Rather than paying homage to the mighty Swiss, the cocksure Australian has taken a distinctly different tack, cheekily suggesting Federer may lose before their expected clash in the Australian Open's third round.
"Well, if he gets that far," was the response of Tomic to being drawn against Federer, for a likely prime-time clash inside Rod Laver Arena on Saturday night.
"I would love to get in that position to play Roger in the third round. He has to get there as well. You don't know what can happen. Tennis is a funny sport. So we'll see."
Given that Federer, who meets Nikolay Davydenko in round two on Thursday, is on a run of 34 straight Grand Slam quarter-finals, it was an impertinent suggestion.
To meet Federer, Tomic must first beat German qualifier Daniel Brands. Last year, he only took eight games off the 17-time Grand Slam champion as he went down in straight sets in the fourth round.
At the same age as Tomic, Federer had only one tournament victory before going on to amass a record-breaking 17 majors. But Federer has been distinctly cool about the controversial young Australian.
"Is he playing first?" Federer said, when asked if he would watch Tomic's opening match on TV. "Second? I don't know. I haven't got my plan yet for tonight, my dinner plans."
Federer, 31, also cast doubt on Tomic's ambition of cracking the top 10 within a year, calling it a "big ask".
"Let's speak in a year's time. Everybody wants to jump from, what's his ranking, 60, to 10 in a year. It's hard to do. Ten is a big ask," he said.
"Don't forget how tough the top 10 players are right now."
It was reminiscent of Federer's attitude in the build-up to the equally hyped clash with Tomic at the Australian Open last year.
Tomic needed to beat Ukraine's mercurial Alexandr Dolgopolov to reach the fourth round and face Federer.
Asked if he had viewed Tomic versus Dolgopolov, Federer replied: "An entertaining match. I was laughing like everyone else. But it did take four hours out of my day."
The message was clear. Tomic was little more than nuisance value. Hardly a serious threat. Some 48 hours later, Federer schooled him 6-4, 6-2, 6-2.
It was not the first time Federer, who is known to store remarks from opponents as motivational weaponry, has put a young upstart in his place at Melbourne Park.
Famously, a young Novak Djokovic told an Australian TV station in 2007 that he would beat Federer in the fourth round. Federer was world number one and already on the road to becoming an all-time great. Djokovic, 18, was unproven.

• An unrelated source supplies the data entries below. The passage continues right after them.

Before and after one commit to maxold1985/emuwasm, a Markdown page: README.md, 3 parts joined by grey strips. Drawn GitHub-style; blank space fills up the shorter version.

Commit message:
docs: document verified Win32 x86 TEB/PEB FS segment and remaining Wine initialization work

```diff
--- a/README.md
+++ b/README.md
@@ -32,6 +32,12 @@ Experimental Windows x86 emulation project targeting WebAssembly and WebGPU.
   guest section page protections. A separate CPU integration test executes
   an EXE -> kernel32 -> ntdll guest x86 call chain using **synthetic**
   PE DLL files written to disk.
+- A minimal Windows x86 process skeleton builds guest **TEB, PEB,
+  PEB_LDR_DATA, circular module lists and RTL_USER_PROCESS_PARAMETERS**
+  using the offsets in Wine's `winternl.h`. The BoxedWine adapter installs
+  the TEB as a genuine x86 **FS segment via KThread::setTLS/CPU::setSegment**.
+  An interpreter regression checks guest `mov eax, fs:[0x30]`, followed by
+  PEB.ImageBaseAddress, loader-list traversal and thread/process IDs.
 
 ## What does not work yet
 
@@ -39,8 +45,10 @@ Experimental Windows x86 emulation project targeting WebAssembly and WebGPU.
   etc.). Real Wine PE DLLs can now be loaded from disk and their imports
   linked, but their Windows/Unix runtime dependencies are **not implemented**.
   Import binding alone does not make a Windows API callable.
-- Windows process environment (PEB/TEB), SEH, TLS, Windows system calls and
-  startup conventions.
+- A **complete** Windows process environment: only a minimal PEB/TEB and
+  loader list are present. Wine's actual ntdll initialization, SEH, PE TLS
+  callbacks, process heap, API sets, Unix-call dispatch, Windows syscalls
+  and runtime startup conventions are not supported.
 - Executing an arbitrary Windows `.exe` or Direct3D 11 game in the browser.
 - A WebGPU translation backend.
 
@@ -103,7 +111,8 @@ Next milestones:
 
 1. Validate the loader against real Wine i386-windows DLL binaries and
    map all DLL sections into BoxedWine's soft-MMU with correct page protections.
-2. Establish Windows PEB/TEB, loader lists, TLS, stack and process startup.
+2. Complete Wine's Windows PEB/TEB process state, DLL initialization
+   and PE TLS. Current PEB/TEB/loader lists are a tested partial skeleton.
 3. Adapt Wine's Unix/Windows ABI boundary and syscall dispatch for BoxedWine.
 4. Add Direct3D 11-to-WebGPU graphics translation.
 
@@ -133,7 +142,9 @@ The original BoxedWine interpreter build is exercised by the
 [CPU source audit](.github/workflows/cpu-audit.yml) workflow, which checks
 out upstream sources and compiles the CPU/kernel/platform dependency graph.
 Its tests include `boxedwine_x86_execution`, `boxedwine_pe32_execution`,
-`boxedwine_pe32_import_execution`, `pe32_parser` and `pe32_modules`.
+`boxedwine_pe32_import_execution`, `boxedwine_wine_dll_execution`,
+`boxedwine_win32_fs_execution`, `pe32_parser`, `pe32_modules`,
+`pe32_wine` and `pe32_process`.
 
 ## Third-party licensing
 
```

Federer learned of the Serb's boastful prediction and vowed to remind him who's boss. The result? A pointed 6-2, 7-5, 6-3 triumph to Federer. Then and now, he wants the last word.